“Marriott has admitted that a data breach incident within its Starwood guest reservation database may have led to the personal information of up to 500 million guests who made a reservation, being compromised.
This data breach clearly enters and surpasses the ‘mega breach’ parameter. Using figures from Ponemon Institute’s ‘Cost of a Data Breach’ study, these types of breaches are projected to cost companies between $40 million and $350 million respectively. Marriott has revealed that its ongoing investigation showed that an unauthorised party had first copied encrypted information in 2014, and that it had taken steps towards removing this data.
Aside from the scale of the breach, what is equally alarming is the period of time taken for Marriott to identify the vulnerability and to report the incident to the appropriate authorities. Given the sensitive nature of the data that has been compromised, it will be extremely difficult to gauge the true impact on their customers.

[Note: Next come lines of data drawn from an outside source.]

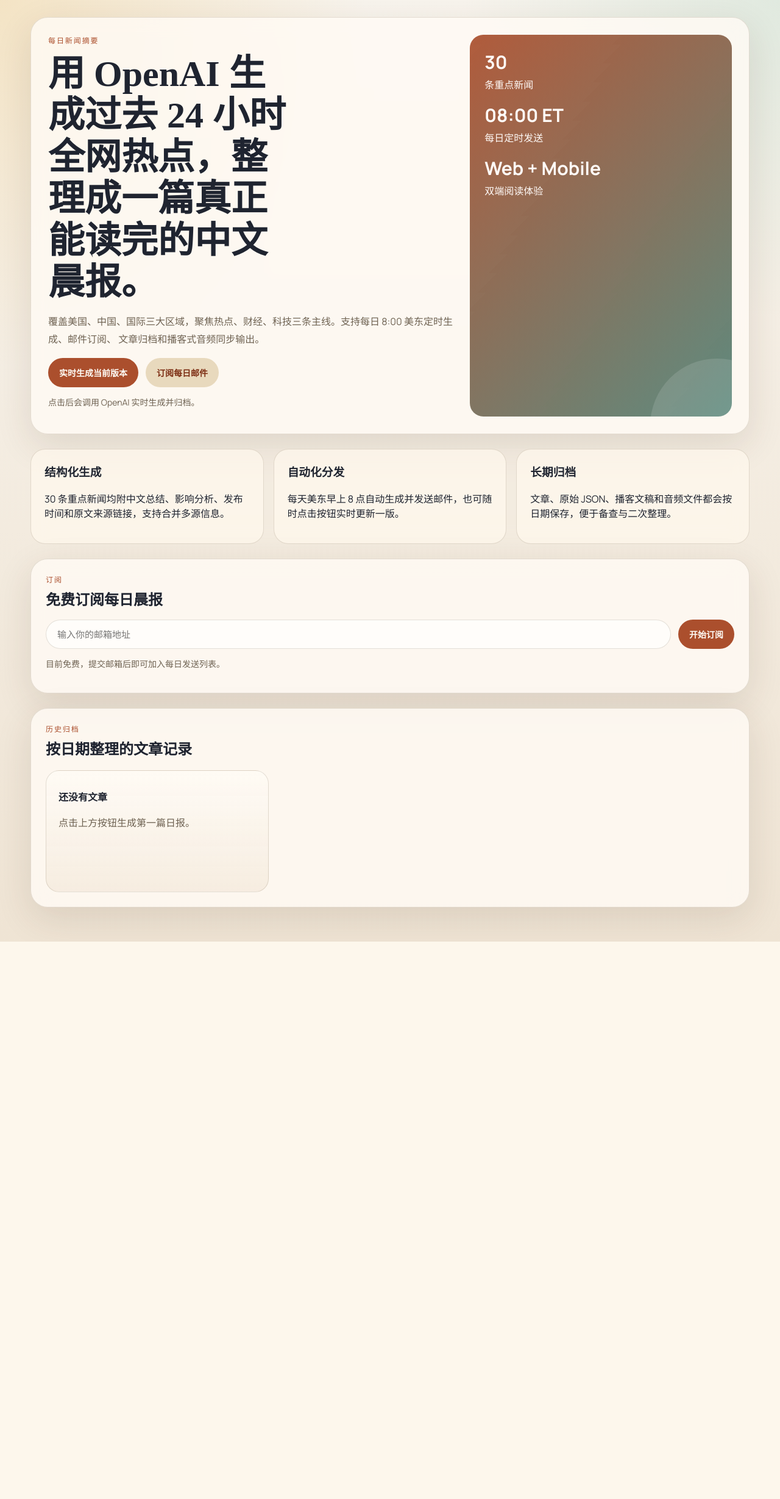
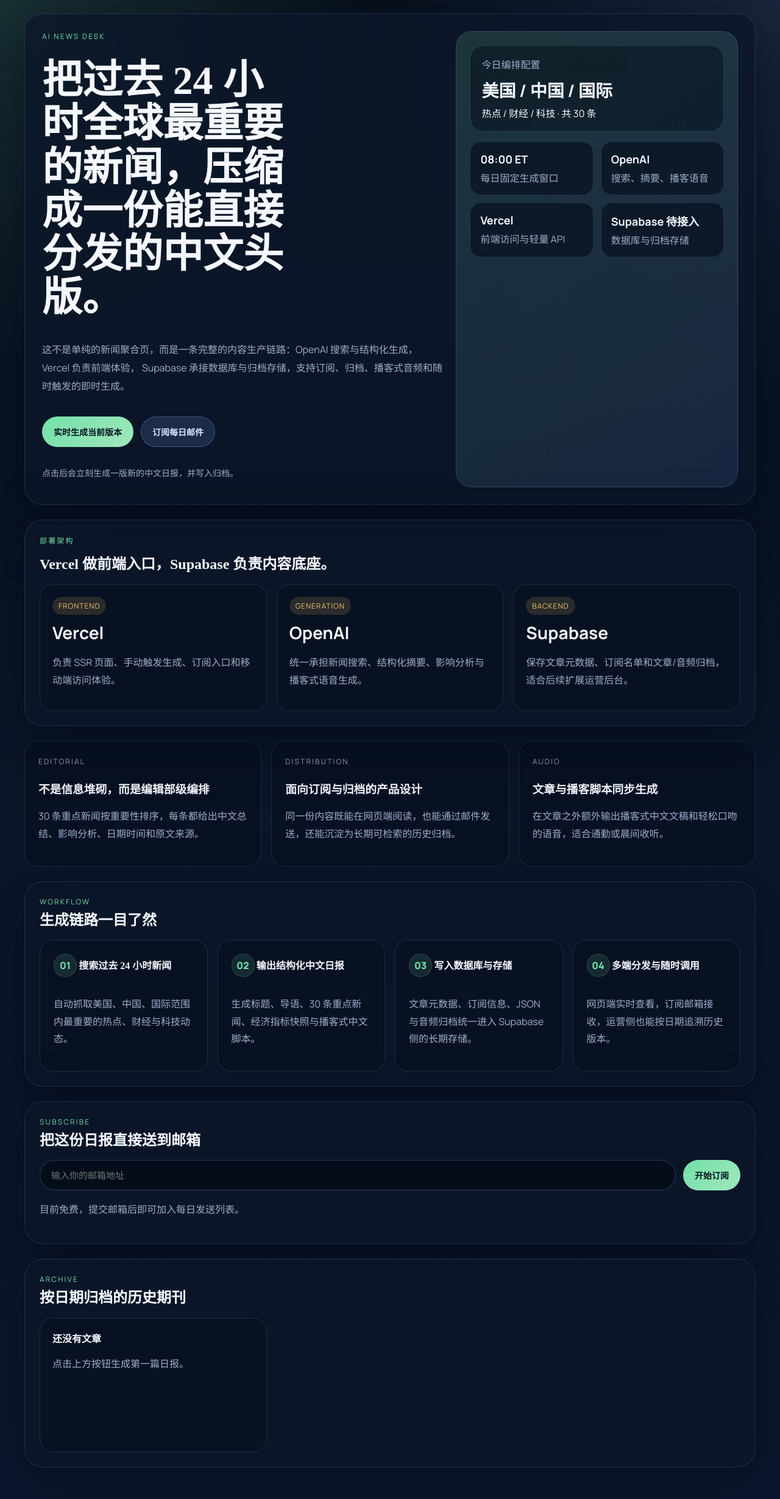
Before and after one commit to EricFollowUH/News, a FastAPI app: page / in a window 1280 px wide. Shown: the whole page at 61% size. Before the commit the page ends 1544 px from the top, so only its background shows below. Run offline with FastAPI, Linux system fonts and the light colour scheme; data that the repository does not hold is empty; some libraries are stand-ins or nearby versions.

Commit message:
Redesign UI for Vercel and Supabase

```diff
--- a/app/static/styles.css
+++ b/app/static/styles.css
@@ -1,14 +1,17 @@
 :root {
-  --bg: #f5f0e8;
-  --surface: rgba(255, 251, 245, 0.82);
-  --surface-strong: #fffaf2;
-  --line: rgba(87, 68, 41, 0.16);
-  --text: #1f2430;
-  --muted: #6e6252;
-  --accent: #ab4f2d;
-  --accent-deep: #7d2e14;
-  --green: #0d7a5f;
-  --shadow: 0 18px 60px rgba(66, 43, 24, 0.12);
+  --bg: #08111f;
+  --bg-soft: #0e1a31;
+  --panel: rgba(11, 22, 41, 0.82);
+  --panel-strong: #101d36;
+  --panel-warm: rgba(23, 36, 60, 0.9);
+  --line: rgba(145, 180, 255, 0.16);
+  --line-strong: rgba(145, 180, 255, 0.28);
+  --text: #f5f8ff;
+  --muted: #9eaeca;
+  --accent: #73e0a9;
+  --accent-2: #86a8ff;
+  --accent-3: #f3c46f;
+  --shadow: 0 26px 90px rgba(3, 8, 18, 0.55);
 }
 
 * {
@@ -21,12 +24,12 @@ html {
 
 body {
   margin: 0;
+  color: var(--text);
   font-family: "Manrope", "PingFang SC", "Hiragino Sans GB", sans-serif;
-  color: var(--text);
   background:
-    radial-gradient(circle at top left, rgba(236, 197, 122, 0.35), transparent 30%),
-    radial-gradient(circle at top right, rgba(117, 185, 160, 0.18), transparent 26%),
-    linear-gradient(180deg, #f8f4ed 0%, #efe4d4 100%);
+    radial-gradient(circle at top left, rgba(115, 224, 169, 0.16), transparent 22%),
+    radial-gradient(circle at top right, rgba(134, 168, 255, 0.14), transparent 24%),
+    linear-gradient(180deg, #07101d 0%, #0a1527 48%, #0c1730 100%);
   min-height: 100vh;
 }
 
@@ -37,67 +40,76 @@ a {
 
 .page-shell,
 .article-page {
-  width: min(1180px, calc(100vw - 32px));
+  width: min(1200px, calc(100vw - 28px));
   margin: 0 auto;
-  padding: 28px 0 56px;
+  padding: 22px 0 52px;
 }
 
 .hero,
+.stack-strip,
 .latest,
-.features,
 .subscribe,
 .archive,
+.workflow,
+.article-detail-hero,
 .article-rich {
-  background: var(--surface);
-  backdrop-filter: blur(14px);
+  background: var(--panel);
   border: 1px solid var(--line);
   box-shadow: var(--shadow);
-  border-radius: 28px;
+  backdrop-filter: blur(20px);
+  border-radius: 30px;
 }
 
 .hero {
+  padding: 28px;
+}
+
+.hero--product {
   display: grid;
-  grid-template-columns: 1.4fr 0.9fr;
-  gap: 24px;
-  padding: 28px;
-  min-height: 440px;
+  grid-template-columns: minmax(0, 1.35fr) minmax(280px, 0.95fr);
+  gap: 22px;
 }
 
 .hero__content {
   display: flex;
   flex-direction: column;
   justify-content: space-between;
+  gap: 18px;
 }
 
 .hero__eyebrow,
 .section-head__eyebrow,
-.eyebrow {
+.eyebrow,
+.feature__kicker {
+  margin: 0 0 10px;
+  font-size: 12px;
+  letter-spacing: 0.18em;
   text-transform: uppercase;
-  letter-spacing: 0.16em;
-  font-size: 12px;
   color: var(--accent);
-  margin: 0 0 12px;
 }
 
 .hero h1,
+.section-head h2,
 .latest h2,
-.section-head h2,
-.article-header h1 {
+.article-header h1,
+.article-detail-hero h1 {
   margin: 0;
   font-family: "Noto Serif SC", serif;
-  line-height: 1.14;
+  line-height: 1.08;
 }
 
 .hero h1 {
-  font-size: clamp(34px, 6vw, 60px);
-  max-width: 13ch;
+  font-size: clamp(36px, 6vw, 66px);
+  max-width: 12ch;
 }
 
 .hero__lede,
 .latest__deck,
+.subscribe__hint,
+.article-detail-hero__deck,
 .article-header .deck {
   color: var(--muted);
-  line-height: 1.8;
+  line-height: 1.9;
   font-size: 16px;
 }
 
@@ -109,13 +121,16 @@ a {
 }
 
 .button {
-  border: none;
+  display: inline-flex;
+  align-items: center;
+  justify-content: center;
   border-radius: 999px;
+  border: 1px solid transparent;
   padding: 14px 18px;
   font-size: 14px;
-  font-weight: 700;
+  font-weight: 800;
   cursor: pointer;
-  transition: transform 160ms ease, background 160ms ease, color 160ms ease;
+  transition: transform 180ms ease, border-color 180ms ease, background 180ms ease;
 }
 
 .button:hover {
@@ -123,57 +138,23 @@ a {
 }
 
 .button--primary {
-  background: var(--accent);
-  color: #fffdf7;
+  background: linear-gradient(135deg, var(--accent), #9fe7bc);
+  color: #07131f;
 }
 
 .button--secondary {
-  background: #e8d9bd;
-  color: var(--accent-deep);
+  background: rgba(134, 168, 255, 0.15);
+  border-color: rgba(134, 168, 255, 0.35);
+  color: #dce7ff;
 }
 
 .button--ghost {
   background: transparent;
-  color: var(--accent-deep);
-  border: 1px solid var(--line);
-}
-
-.hero__panel {
-  position: relative;
-  overflow: hidden;
-  border-radius: 22px;
-  background:
-    linear-gradient(135deg, rgba(171, 79, 45, 0.93), rgba(86, 132, 121, 0.95)),
-    linear-gradient(180deg, rgba(255, 255, 255, 0.08), transparent);
-  padding: 24px;
-  color: #fffaf7;
-}
-
-.hero__panel::after {
-  content: "";
-  position: absolute;
-  inset: auto -20% -20% auto;
-  width: 220px;
-  height: 220px;
-  border-radius: 50%;
-  background: rgba(255, 255, 255, 0.12);
-}
-
-.hero__stats {
-  display: grid;
-  gap: 18px;
-  position: relative;
-  z-index: 1;
-}
-
-.hero__stats strong {
-  display: block;
-  font-size: 30px;
-  margin-bottom: 4px;
+  border-color: var(--line-strong);
+  color: #edf3ff;
 }
 
 .hero__note,
-.subscribe__hint,
 .latest__meta,
 .window,
 .article-footer {
@@ -181,25 +162,132 @@ a {
   font-size: 14px;
 }
 
+.hero__panel {
+  border-radius: 26px;
+  padding: 22px;
+  position: relative;
+  overflow: hidden;
+}
+
+.hero__panel--dashboard {
+  background:
+    linear-gradient(145deg, rgba(115, 224, 169, 0.14), rgba(134, 168, 255, 0.12)),
+    linear-gradient(180deg, rgba(255, 255, 255, 0.02), transparent);
+  border: 1px solid rgba(134, 168, 255, 0.2);
+}
+
+.signal-card {
+  padding: 18px;
+  background: rgba(6, 13, 26, 0.48);
+  border: 1px solid rgba(115, 224, 169, 0.18);
+  border-radius: 22px;
+  margin-bottom: 16px;
+}
+
+.signal-card p,
+.signal-grid span {
+  margin: 0;
+  color: var(--muted);
+}
+
+.signal-card strong {
+  display: block;
+  margin: 10px 0 6px;
+  font-size: 28px;
+}
+
+.signal-grid {
+  display: grid;
+  grid-template-columns: repeat(2, minmax(0, 1fr));
+  gap: 12px;
+}
+
+.signal-grid article {
+  padding: 16px;
+  border-radius: 18px;
+  background: rgba(7, 15, 28, 0.68);
+  border: 1px solid var(--line);
+}
+
+.signal-grid strong {
+  display: block;
+  font-size: 18px;
+  margin-bottom: 6px;
+}
+
+.stack-strip,
 .latest,
 .subscribe,
-.archive {
+.archive,
+.workflow {
   margin-top: 24px;
   padding: 24px;
+}
+
+.stack-strip__header h2 {
+  margin: 0;
+  font-family: "Noto Serif SC", serif;
+}
+
+.stack-grid,
+.market-strip,
+.archive-grid,
+.workflow-grid,
+.features {
+  display: grid;
+  gap: 16px;
+}
+
+.stack-grid {
+  margin-top: 18px;
+  grid-template-columns: repeat(3, minmax(0, 1fr));
+}
+
+.stack-card,
+.market-pill,
+.archive-card,
+.workflow-grid article,
+.features article,
+.market-card {
+  border-radius: 22px;
+  border: 1px solid var(--line);
+  background: rgba(9, 18, 34, 0.92);
+}
+
+.stack-card {
+  padding: 20px;
+}
+
+.stack-card__label {
+  display: inline-flex;
+  margin-bottom: 10px;
+  padding: 6px 10px;
+  border-radius: 999px;
+  background: rgba(243, 196, 111, 0.14);
+  color: var(--accent-3);
+  font-size: 12px;
+  letter-spacing: 0.08em;
+  text-transform: uppercase;
+}
+
+.stack-card strong {
+  display: block;
+  font-size: 28px;
+  margin-bottom: 8px;
+}
+
+.stack-card p,
+.features p,
+.workflow-grid p,
+.archive-card p {
+  color: var(--muted);
+  line-height: 1.8;
 }
 
 .section-head {
   display: flex;
   align-items: end;
   justify-content: space-between;
-  gap: 16px;
-}
-
-.market-strip,
-.market-grid,
-.archive-grid,
-.features {
-  display: grid;
   gap: 16px;
 }
 
@@ -210,51 +298,75 @@ a {
 
 .market-pill,
 .market-card {
-  background: var(--surface-strong);
-  border: 1px solid var(--line);
-  border-radius: 20px;
   padding: 18px;
 }
 
 .market-pill span,
 .market-card__top span {
   display: block;
+  color: var(--muted);
   font-size: 13px;
-  color: var(--muted);
 }
 
 .market-pill strong,
 .market-card strong {
   display: block;
+  margin: 10px 0 6px;
   font-size: 24px;
-  margin: 10px 0 6px;
 }
 
 .market-pill em,
 .market-card p {
+  color: var(--accent);
   font-style: normal;
-  color: var(--green);
+}
+
+.latest__meta {
+  display: flex;
+  flex-wrap: wrap;
+  gap: 14px;
+  margin-top: 16px;
+}
+
+.latest__meta a,
+.sources a {
+  color: #b9cfff;
+  text-decoration: underline;
 }
 
 .features {
   grid-template-columns: repeat(3, minmax(0, 1fr));
   margin-top: 24px;
-  padding: 0;
-  background: transparent;
-  box-shadow: none;
-  border: none;
 }
 
-.features article {
+.features article,
+.workflow-grid article {
   padding: 22px;
-  background: rgba(255, 248, 238, 0.72);
-  border-radius: 24px;
-  border: 1px solid var(--line);
 }
 
-.features h3 {
-  margin-top: 0;
+.features h3,
+.workflow-grid strong,
+.archive-card strong {
   font-family: "Noto Serif SC", serif;
+}
+
+.workflow-grid {
+  margin-top: 18px;
+  grid-template-columns: repeat(4, minmax(0, 1fr));
+}
+
+.workflow-grid span {
+  display: inline-flex;
+  align-items: center;
+  justify-content: center;
+  width: 38px;
+  height: 38px;
+  border-radius: 50%;
+  background: rgba(115, 224, 169, 0.12);
+  border: 1px solid rgba(115, 224, 169, 0.2);
+  color: var(--accent);
+  font-weight: 800;
+  margin-bottom: 14px;
 }
 
 .subscribe-form {
@@ -267,51 +379,53 @@ a {
   flex: 1;
   min-width: 0;
   border-radius: 999px;
-  border: 1px solid var(--line);
-  padding: 14px 18px;
-  background: #fffdfa;
+  border: 1px solid var(--line-strong);
+  background: rgba(5, 12, 24, 0.85);
+  color: var(--text);
+  padding: 15px 18px;
   font-size: 15px;
 }
 
 .archive-grid {
+  margin-top: 20px;
   grid-template-columns: repeat(3, minmax(0, 1fr));
-  margin-top: 20px;
 }
 
 .archive-card {
   display: block;
-  min-height: 200px;
+  min-height: 220px;
   padding: 20px;
-  border-radius: 22px;
-  background: linear-gradient(180deg, rgba(255, 251, 245, 0.95), rgba(245, 235, 222, 0.9));
-  border: 1px solid var(--line);
 }
 
 .archive-card span {
+  display: inline-block;
+  margin-bottom: 10px;
+  color: var(--accent-3);
   font-size: 12px;
-  color: var(--accent);
   letter-spacing: 0.08em;
   text-transform: uppercase;
 }
 
-.archive-card strong {
-  display: block;
-  margin: 12px 0 10px;
-  font-family: "Noto Serif SC", serif;
-  line-height: 1.45;
+.article-detail-hero {
+  padding: 24px;
+  margin-bottom: 22px;
 }
 
-.archive-card p {
-  color: var(--muted);
-  line-height: 1.7;
+.article-detail-hero h1 {
+  font-size: clamp(34px, 5vw, 58px);
+  max-width: 12ch;
 }
 
 .article-page__top {
-  margin-bottom: 18px;
+  margin-bottom: 20px;
 }
 
 .article-rich {
-  padding: 32px;
+  padding: 30px;
+}
+
+.article-rich--detail {
+  background: rgba(9, 18, 34, 0.92);
 }
 
 .article-shell {
--- a/app/templates/index.html
+++ b/app/templates/index.html
@@ -2,35 +2,68 @@
 {% block title %}{{ settings.app_name }}{% endblock %}
 {% block body %}
   <main class="page-shell">
-    <section class="hero">
+    <section class="hero hero--product">
       <div class="hero__content">
-        <p class="hero__eyebrow">每日新闻摘要</p>
-        <h1>用 OpenAI 生成过去 24 小时全网热点，整理成一篇真正能读完的中文晨报。</h1>
+        <p class="hero__eyebrow">AI News Desk</p>
+        <h1>把过去 24 小时全球最重要的新闻，压缩成一份能直接分发的中文头版。</h1>
         <p class="hero__lede">
-          覆盖美国、中国、国际三大区域，聚焦热点、财经、科技三条主线。支持每日 8:00 美东定时生成、邮件订阅、
-          文章归档和播客式音频同步输出。
+          这不是单纯的新闻聚合页，而是一条完整的内容生产链路：OpenAI 搜索与结构化生成，Vercel 负责前端体验，
+          Supabase 承接数据库与归档存储，支持订阅、归档、播客式音频和随时触发的即时生成。
         </p>
         <div class="hero__actions">
           <button class="button button--primary" id="generate-button" type="button">实时生成当前版本</button>
           <a class="button button--secondary" href="#subscribe">订阅每日邮件</a>
         </div>
-        <p class="hero__note" id="generate-status">点击后会调用 OpenAI 实时生成并归档。</p>
+        <p class="hero__note" id="generate-status">点击后会立刻生成一版新的中文日报，并写入归档。</p>
       </div>
-      <div class="hero__panel">
-        <div class="hero__stats">
-          <div>
-            <strong>30</strong>
-            <span>条重点新闻</span>
-          </div>
-          <div>
+      <div class="hero__panel hero__panel--dashboard">
+        <div class="signal-card">
+          <p>今日编排配置</p>
+          <strong>美国 / 中国 / 国际</strong>
+          <span>热点 / 财经 / 科技 · 共 30 条</span>
+        </div>
+        <div class="signal-grid">
+          <article>
             <strong>08:00 ET</strong>
-            <span>每日定时发送</span>
-          </div>
-          <div>
-            <strong>Web + Mobile</strong>
-            <span>双端阅读体验</span>
-          </div>
+            <span>每日固定生成窗口</span>
+          </article>
+          <article>
+            <strong>OpenAI</strong>
+            <span>搜索、摘要、播客语音</span>
+          </article>
+          <article>
+            <strong>Vercel</strong>
+            <span>前端访问与轻量 API</span>
+          </article>
+          <article>
+            <strong>{% if settings.supabase_url %}Supabase 已接入{% else %}Supabase 待接入{% endif %}</strong>
+            <span>数据库与归档存储</span>
+          </article>
         </div>
+      </div>
+    </section>
+
+    <section class="stack-strip">
+      <div class="stack-strip__header">
+        <p class="section-head__eyebrow">部署架构</p>
+        <h2>Vercel 做前端入口，Supabase 负责内容底座。</h2>
+      </div>
+      <div class="stack-grid">
+        <article class="stack-card">
+          <span class="stack-card__label">Frontend</span>
+          <strong>Vercel</strong>
+          <p>负责 SSR 页面、手动触发生成、订阅入口和移动端访问体验。</p>
+        </article>
+        <article class="stack-card">
+          <span class="stack-card__label">Generation</span>
+          <strong>OpenAI</strong>
+          <p>统一承担新闻搜索、结构化摘要、影响分析与播客式语音生成。</p>
+        </article>
+        <article class="stack-card">
+          <span class="stack-card__label">Backend</span>
+          <strong>Supabase</strong>
+          <p>保存文章元数据、订阅名单和文章/音频归档，适合后续扩展运营后台。</p>
+        </article>
       </div>
     </section>
 
@@ -38,7 +71,7 @@
       <section class="latest">
         <div class="section-head">
           <div>
-            <p class="section-head__eyebrow">最新归档</p>
+            <p class="section-head__eyebrow">Latest Issue</p>
             <h2>{{ latest.title }}</h2>
           </div>
           <a class="button button--ghost" href="/articles/{{ latest.slug }}">阅读全文</a>
@@ -65,24 +98,58 @@
 
     <section class="features">
       <article>
-        <h3>结构化生成</h3>
-        <p>30 条重点新闻均附中文总结、影响分析、发布时间和原文来源链接，支持合并多源信息。</p>
+        <p class="feature__kicker">Editorial</p>
+        <h3>不是信息堆砌，而是编辑部级编排</h3>
+        <p>30 条重点新闻按重要性排序，每条都给出中文总结、影响分析、日期时间和原文来源。</p>
       </article>
       <article>
-        <h3>自动化分发</h3>
-        <p>每天美东早上 8 点自动生成并发送邮件，也可随时点击按钮实时更新一版。</p>
+        <p class="feature__kicker">Distribution</p>
+        <h3>面向订阅与归档的产品设计</h3>
+        <p>同一份内容既能在网页端阅读，也能通过邮件发送，还能沉淀为长期可检索的历史归档。</p>
       </article>
       <article>
-        <h3>长期归档</h3>
-        <p>文章、原始 JSON、播客文稿和音频文件都会按日期保存，便于备查与二次整理。</p>
+        <p class="feature__kicker">Audio</p>
+        <h3>文章与播客脚本同步生成</h3>
+        <p>在文章之外额外输出播客式中文文稿和轻松口吻的语音，适合通勤或晨间收听。</p>
       </article>
+    </section>
+
+    <section class="workflow">
+      <div class="section-head">
+        <div>
+          <p class="section-head__eyebrow">Workflow</p>
+          <h2>生成链路一目了然</h2>
+        </div>
+      </div>
+      <div class="workflow-grid">
+        <article>
+          <span>01</span>
+          <strong>搜索过去 24 小时新闻</strong>
+          <p>自动抓取美国、中国、国际范围内最重要的热点、财经与科技动态。</p>
+        </article>
+        <article>
+          <span>02</span>
+          <strong>输出结构化中文日报</strong>
+          <p>生成标题、导语、30 条重点新闻、经济指标快照与播客式中文脚本。</p>
+        </article>
+        <article>
+          <span>03</span>
+          <strong>写入数据库与存储</strong>
+          <p>文章元数据、订阅信息、JSON 与音频归档统一进入 Supabase 侧的长期存储。</p>
+        </article>
+        <article>
+          <span>04</span>
+          <strong>多端分发与随时调用</strong>
+          <p>网页端实时查看，订阅邮箱接收，运营侧也能按日期追溯历史版本。</p>
+        </article>
+      </div>
     </section>
 
     <section class="subscribe" id="subscribe">
       <div class="section-head">
         <div>
-          <p class="section-head__eyebrow">订阅</p>
-          <h2>免费订阅每日晨报</h2>
+          <p class="section-head__eyebrow">Subscribe</p>
+          <h2>把这份日报直接送到邮箱</h2>
         </div>
       </div>
       <form id="subscribe-form" class="subscribe-form">
@@ -95,8 +162,8 @@
     <section class="archive">
       <div class="section-head">
         <div>
-          <p class="section-head__eyebrow">历史归档</p>
-          <h2>按日期整理的文章记录</h2>
+          <p class="section-head__eyebrow">Archive</p>
+          <h2>按日期归档的历史期刊</h2>
         </div>
       </div>
       <div class="archive-grid">
```
Also changed, not shown: other parts of app/static/styles.css (+25 -14 lines), app/templates/article_detail.html (+6 -1 lines), docs/deployment.md (+39 -109 lines), supabase/schema.sql (added, +26 -0 lines), README.md, 2 other files.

With organisations under increasing pressure to maintain compliance with data protection and retention legislation such as GDPR, as well as preserve business continuity, they have a responsibility to ensure that the information they share and store, is appropriately protected. To achieve this, businesses must first understand the sensitivity of the data they manage and then apply a combination of encryption, rights management and policy-based access control. If such an approach had been taken in this case, it is likely that the breach could have been identified far more quickly and the risk mitigated.
Not only does this incident raise concerns for Marriott, but it also serves as a reminder to all organisations that they must constantly be working to enhance their data security systems and protocols to avoid similar breaches on this scale. We now await with interest the full response from the ICO.”